Find every line in the records below that holds the word "hist", and copy it out.

%%

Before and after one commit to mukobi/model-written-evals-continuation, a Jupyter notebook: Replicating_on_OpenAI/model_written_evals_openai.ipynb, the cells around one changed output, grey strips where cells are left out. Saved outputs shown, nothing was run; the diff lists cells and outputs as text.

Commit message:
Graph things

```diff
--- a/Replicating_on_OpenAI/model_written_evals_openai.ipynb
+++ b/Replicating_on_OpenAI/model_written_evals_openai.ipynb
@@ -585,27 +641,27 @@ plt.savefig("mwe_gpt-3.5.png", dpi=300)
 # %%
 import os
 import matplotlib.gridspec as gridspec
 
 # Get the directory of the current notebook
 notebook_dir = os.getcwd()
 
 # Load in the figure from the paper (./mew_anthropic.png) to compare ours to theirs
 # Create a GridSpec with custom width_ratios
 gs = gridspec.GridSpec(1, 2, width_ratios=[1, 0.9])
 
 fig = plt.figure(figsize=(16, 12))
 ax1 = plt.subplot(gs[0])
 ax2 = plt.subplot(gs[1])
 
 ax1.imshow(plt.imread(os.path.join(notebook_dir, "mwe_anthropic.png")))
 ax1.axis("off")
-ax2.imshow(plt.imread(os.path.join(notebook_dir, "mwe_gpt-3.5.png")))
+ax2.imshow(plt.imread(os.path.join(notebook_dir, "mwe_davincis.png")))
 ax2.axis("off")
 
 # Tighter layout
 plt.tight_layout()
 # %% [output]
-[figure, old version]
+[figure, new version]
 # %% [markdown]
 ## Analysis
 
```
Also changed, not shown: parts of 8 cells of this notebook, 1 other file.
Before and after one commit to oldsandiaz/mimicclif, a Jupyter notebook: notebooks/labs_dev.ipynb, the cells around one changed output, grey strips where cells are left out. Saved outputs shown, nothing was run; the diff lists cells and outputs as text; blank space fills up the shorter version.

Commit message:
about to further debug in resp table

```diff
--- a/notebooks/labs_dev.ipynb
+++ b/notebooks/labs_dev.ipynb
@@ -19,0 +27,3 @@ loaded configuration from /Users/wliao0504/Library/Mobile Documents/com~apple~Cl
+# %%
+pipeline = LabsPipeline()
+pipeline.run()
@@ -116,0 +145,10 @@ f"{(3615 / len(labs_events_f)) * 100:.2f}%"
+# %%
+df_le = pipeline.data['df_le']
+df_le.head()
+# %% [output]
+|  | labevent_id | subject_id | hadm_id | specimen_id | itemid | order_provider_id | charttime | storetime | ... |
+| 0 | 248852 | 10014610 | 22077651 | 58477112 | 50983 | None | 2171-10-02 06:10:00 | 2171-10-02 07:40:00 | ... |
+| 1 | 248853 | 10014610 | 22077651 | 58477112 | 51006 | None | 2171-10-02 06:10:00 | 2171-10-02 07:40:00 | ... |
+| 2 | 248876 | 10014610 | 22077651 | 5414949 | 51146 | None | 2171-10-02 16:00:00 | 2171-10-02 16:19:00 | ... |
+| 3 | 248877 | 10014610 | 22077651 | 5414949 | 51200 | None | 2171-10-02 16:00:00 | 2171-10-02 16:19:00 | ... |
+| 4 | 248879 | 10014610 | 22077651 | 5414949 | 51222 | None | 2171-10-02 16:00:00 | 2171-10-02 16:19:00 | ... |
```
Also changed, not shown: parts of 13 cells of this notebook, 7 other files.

%%
%%

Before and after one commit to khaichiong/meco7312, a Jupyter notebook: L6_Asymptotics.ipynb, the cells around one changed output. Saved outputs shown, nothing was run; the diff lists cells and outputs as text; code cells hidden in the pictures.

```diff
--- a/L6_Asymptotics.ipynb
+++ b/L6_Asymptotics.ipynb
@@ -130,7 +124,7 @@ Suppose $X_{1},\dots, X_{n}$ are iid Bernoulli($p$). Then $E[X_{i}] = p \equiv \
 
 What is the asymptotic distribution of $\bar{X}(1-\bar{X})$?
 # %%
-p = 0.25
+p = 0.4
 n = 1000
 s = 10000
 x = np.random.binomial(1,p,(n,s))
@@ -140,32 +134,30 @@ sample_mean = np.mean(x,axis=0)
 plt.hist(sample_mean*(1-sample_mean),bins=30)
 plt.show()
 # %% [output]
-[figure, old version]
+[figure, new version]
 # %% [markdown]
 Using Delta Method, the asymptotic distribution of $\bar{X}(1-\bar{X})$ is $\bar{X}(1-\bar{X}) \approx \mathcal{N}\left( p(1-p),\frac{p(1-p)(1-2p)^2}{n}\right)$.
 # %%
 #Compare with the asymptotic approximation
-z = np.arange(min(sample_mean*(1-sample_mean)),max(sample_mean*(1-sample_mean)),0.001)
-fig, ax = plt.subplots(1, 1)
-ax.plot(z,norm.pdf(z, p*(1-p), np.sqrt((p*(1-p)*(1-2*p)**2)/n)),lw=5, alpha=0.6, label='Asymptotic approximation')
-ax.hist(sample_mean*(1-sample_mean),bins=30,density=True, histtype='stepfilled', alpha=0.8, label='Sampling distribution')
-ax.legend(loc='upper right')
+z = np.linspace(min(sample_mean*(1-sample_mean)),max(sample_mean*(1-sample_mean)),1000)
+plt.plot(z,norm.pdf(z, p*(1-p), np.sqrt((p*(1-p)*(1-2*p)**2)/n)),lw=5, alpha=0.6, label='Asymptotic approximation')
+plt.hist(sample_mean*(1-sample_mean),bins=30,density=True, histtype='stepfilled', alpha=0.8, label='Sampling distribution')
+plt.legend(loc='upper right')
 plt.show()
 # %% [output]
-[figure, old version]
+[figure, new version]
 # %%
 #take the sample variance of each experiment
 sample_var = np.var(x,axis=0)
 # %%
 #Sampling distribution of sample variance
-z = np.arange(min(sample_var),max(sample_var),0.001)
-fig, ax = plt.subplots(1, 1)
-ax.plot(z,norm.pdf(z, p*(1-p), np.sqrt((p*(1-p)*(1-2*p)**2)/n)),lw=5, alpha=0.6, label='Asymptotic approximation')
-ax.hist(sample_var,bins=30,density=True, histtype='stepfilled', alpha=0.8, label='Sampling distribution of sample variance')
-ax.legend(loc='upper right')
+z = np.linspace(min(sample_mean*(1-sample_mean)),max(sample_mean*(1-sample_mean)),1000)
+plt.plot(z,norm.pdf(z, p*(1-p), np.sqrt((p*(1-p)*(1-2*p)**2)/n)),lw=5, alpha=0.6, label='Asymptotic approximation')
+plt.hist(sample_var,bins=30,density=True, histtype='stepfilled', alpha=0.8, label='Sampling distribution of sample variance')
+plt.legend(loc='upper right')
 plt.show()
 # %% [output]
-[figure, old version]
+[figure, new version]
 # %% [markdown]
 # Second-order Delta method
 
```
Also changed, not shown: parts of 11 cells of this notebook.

%%

Output for this task:
 plt.hist(sample_mean*(1-sample_mean),bins=30)
-ax.hist(sample_mean*(1-sample_mean),bins=30,density=True, histtype='stepfilled', alpha=0.8, label='Sampling distribution')
+plt.hist(sample_mean*(1-sample_mean),bins=30,density=True, histtype='stepfilled', alpha=0.8, label='Sampling distribution')
-ax.hist(sample_var,bins=30,density=True, histtype='stepfilled', alpha=0.8, label='Sampling distribution of sample variance')
+plt.hist(sample_var,bins=30,density=True, histtype='stepfilled', alpha=0.8, label='Sampling distribution of sample variance')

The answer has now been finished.